Take note that resources do not just refer to materials but also resource persons and subject matter experts that the program has access to.
Learning objectives are essential for developing and implementing a training course. Understanding what they are and knowing how to develop effective learning objectives can inform the creation of courses and help you meet your training goals. As such, developing effective learning objectives is key to converting your course materials into e-learning resources as the right objectives lead to a relevant and valuable experience for your learners.
A learning objective is a clearly stated and measurable outcome expected of the learner by the end of the course. In other words: What will the learner be able to do as a result of this course?
By the end of this course, learners will successfully identify five situations that need to be escalated based on our updated criteria.
Learning objectives should:
First and foremost, pick the right format based on your learning objectives. Who are your learners, and what are their learning styles? What do they need to achieve by the end of the program?
Once you answer these questions, choose the e-learning format based on budget, technology and infrastructure available, the content available, and the learning context. Several formats may be applied, including a good mix of video, audio, gamification, discussion forum/boards, diagrams, animation, and in-person interaction.
You can also determine which of the below would be most appropriate for your learners and their learning objectives:

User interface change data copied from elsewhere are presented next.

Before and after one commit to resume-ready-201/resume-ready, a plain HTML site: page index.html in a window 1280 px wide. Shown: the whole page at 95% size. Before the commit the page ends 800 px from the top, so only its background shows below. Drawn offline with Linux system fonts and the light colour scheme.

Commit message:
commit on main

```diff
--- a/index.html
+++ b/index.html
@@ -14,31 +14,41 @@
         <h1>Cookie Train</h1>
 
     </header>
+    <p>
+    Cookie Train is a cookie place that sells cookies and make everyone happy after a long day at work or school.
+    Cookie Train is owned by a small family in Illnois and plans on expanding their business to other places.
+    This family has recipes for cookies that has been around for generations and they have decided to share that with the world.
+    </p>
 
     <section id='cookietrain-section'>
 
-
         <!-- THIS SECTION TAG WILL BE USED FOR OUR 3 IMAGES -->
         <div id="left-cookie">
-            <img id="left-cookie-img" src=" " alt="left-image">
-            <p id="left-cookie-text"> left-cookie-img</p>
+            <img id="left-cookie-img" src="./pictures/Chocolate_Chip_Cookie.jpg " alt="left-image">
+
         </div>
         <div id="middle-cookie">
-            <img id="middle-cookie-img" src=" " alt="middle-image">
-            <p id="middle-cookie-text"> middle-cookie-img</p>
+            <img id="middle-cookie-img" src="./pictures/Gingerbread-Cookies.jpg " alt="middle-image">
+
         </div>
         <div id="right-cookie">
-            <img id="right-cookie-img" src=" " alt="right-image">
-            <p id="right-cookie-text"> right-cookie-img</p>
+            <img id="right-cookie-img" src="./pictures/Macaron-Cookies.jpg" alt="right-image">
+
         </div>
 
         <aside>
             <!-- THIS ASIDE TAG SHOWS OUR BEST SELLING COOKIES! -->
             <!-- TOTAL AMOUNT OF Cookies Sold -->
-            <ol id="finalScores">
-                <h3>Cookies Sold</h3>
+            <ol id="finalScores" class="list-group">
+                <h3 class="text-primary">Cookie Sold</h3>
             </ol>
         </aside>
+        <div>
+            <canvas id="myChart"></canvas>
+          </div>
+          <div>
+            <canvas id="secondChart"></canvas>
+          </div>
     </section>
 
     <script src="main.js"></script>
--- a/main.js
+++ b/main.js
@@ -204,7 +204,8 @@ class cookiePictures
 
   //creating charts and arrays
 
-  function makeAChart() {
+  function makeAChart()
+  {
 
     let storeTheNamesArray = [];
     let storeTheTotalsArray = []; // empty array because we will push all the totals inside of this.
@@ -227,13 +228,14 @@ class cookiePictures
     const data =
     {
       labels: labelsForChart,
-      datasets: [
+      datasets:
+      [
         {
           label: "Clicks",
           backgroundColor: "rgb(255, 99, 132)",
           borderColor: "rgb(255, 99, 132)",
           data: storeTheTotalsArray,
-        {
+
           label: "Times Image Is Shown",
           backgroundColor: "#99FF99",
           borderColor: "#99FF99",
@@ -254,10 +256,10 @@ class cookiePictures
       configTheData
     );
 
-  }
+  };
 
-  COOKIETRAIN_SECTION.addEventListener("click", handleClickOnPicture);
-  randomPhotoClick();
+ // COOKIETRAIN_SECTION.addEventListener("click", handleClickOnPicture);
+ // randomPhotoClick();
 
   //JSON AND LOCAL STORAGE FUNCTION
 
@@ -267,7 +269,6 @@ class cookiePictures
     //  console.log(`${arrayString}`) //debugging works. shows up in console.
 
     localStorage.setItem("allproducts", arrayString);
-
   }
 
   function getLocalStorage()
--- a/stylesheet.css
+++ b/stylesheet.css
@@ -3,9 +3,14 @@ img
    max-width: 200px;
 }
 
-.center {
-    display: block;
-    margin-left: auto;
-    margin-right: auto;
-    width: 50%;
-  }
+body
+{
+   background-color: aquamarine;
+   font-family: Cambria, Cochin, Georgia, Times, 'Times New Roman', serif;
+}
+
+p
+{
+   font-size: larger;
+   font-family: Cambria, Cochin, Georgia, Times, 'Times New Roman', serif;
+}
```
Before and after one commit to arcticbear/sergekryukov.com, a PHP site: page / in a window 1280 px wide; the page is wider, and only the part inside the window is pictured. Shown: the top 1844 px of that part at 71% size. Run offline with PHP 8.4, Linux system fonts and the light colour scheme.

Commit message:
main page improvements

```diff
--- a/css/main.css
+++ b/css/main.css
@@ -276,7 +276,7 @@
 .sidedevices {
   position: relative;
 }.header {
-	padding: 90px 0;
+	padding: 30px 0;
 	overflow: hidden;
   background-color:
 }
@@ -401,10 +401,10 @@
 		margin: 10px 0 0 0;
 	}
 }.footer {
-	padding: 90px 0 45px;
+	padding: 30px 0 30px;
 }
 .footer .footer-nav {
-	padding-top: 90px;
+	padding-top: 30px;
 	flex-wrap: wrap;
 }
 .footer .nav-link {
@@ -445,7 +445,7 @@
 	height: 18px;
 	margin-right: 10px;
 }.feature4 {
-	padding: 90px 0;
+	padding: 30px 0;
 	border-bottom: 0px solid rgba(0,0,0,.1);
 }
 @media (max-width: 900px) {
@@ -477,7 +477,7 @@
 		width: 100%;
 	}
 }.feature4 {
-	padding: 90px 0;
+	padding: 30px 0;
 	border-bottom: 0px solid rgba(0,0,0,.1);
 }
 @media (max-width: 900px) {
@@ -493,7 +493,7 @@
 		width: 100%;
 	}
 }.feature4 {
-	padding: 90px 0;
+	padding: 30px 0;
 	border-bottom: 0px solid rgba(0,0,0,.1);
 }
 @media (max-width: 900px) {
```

Synchronous learning refers to a real-time, scheduled learning experience where a group of people are all participating simultaneously. Whether the experience is happening in person or remotely with their laptops or mobile devices, participants and facilitators can instantaneously interact with each other. Learners ask questions and receive feedback right away. Because synchronous learning happens, live, peer-to-peer, or group activities are possible as well.
Synchronous learning may come in the form of the following:
Asynchronous learning is the opposite of synchronous. In asynchronous learning, the participant completes courses independently, at their own pace, and from any location. It can be in both online and offline forms. Participants in an asynchronous course may still have access to instant feedback and answers, not from an instructor, but ELearning Content delivered through an LMS. Asynchronous learning is self-paced. Thus dynamic group activities are not possible. The instructor and the students interact on their own time. Asynchronous learning takes the form of the following:
The two formats above may be combined in the form of hybrid or blended learning. Both synchronous and asynchronous each have their pros and cons, so if you think that getting the best of both worlds would work for your program, then consider a hybrid or blended e-learning format.
Once you have enough information on your existing materials and how they can be used with learning objectives, learning outcomes, and relevant formats, then it’s time to map out the course. This step may involve designing and creating storyboards.
A great framework for the design and development of an e-learning course is the ADDIE model.
ADDIE is a generic step-by-step framework used by instructional trainers, instructional developers, and instructional designers. The purpose of ADDIE is to ensure a structured framework to every course each time they’re created.
The ADDIE model has 5 phases of a development process:
A - First, an analysis of needs and objectives are put together.
D - Second is the design phase, where session structure, resources, and learning objectives are identified.
D - Third is the development phase, where content is produced and completed.
I - Fourth is the implementation phase, where training content is prepared and delivered (typically through an LMS).
E - The fifth stage of the ADDIE is the evaluation phase, a continually ongoing element. The evaluation phase is to make sure all stated goals are being met. If you’re using an LMS, you can utilize the LMS reports assisting with this greatly. Most instructional designers use some form of educational technology to deliver their content.
If you are considering updating your resources and going through the whole conversion process to turn them into an e-learning format, Edubrite is here for you. We can help you create, enhance, and personalize your training resources to meet the needs of your learners through a Learning Management System (LMS). Learn more about how we can work together to achieve the learning and development goals for your organization.